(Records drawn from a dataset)

_ _ _ _

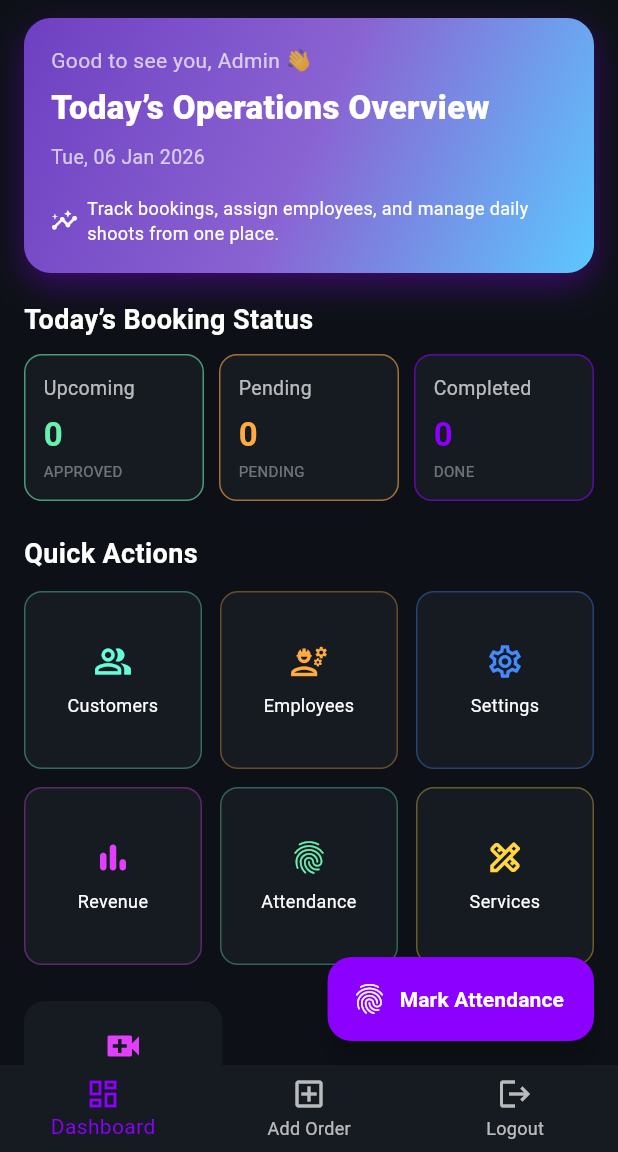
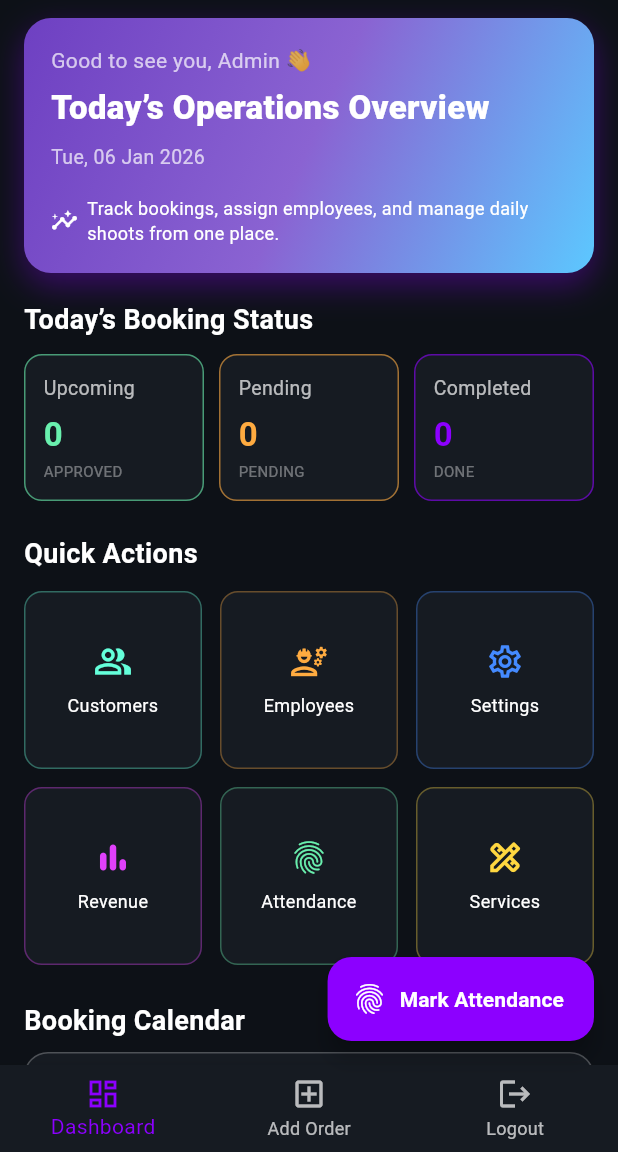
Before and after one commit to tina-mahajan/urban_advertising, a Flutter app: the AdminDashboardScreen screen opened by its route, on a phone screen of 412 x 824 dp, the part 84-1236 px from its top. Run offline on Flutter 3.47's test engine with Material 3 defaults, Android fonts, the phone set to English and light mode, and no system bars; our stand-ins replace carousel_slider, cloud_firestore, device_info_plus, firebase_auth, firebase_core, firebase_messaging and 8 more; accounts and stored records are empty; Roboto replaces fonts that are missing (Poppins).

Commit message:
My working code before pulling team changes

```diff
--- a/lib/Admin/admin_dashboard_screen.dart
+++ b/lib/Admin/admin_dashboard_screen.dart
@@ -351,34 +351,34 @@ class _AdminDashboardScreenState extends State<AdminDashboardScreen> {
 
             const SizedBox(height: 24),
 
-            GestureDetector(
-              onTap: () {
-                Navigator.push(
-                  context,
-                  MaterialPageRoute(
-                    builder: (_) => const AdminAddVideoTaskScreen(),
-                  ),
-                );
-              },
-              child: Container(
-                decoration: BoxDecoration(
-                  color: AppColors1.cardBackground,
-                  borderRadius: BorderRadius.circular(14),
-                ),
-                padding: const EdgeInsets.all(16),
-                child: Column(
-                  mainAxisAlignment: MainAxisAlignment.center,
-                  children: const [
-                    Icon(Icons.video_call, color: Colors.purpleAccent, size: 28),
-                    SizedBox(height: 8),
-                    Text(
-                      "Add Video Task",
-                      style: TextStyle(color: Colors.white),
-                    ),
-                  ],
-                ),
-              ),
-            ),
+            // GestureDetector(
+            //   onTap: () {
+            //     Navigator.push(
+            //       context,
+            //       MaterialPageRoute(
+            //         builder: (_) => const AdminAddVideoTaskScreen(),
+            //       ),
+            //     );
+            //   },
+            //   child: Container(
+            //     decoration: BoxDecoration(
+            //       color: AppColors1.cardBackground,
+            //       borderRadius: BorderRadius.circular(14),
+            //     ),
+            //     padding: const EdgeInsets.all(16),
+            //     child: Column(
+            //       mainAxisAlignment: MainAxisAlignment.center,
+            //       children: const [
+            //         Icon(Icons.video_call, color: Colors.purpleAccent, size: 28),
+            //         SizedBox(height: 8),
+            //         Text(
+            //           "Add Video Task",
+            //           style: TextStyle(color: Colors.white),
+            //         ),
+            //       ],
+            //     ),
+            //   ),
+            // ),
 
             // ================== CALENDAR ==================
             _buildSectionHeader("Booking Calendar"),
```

_ _ _ _

## WHAT YOU HAVE TO DO
Take the entries above and copy out all lines with the string "const".

## EXERCISE OUTPUT
             const SizedBox(height: 24),
-                    builder: (_) => const AdminAddVideoTaskScreen(),
-                padding: const EdgeInsets.all(16),
-                  children: const [
+            //         builder: (_) => const AdminAddVideoTaskScreen(),
+            //     padding: const EdgeInsets.all(16),
+            //       children: const [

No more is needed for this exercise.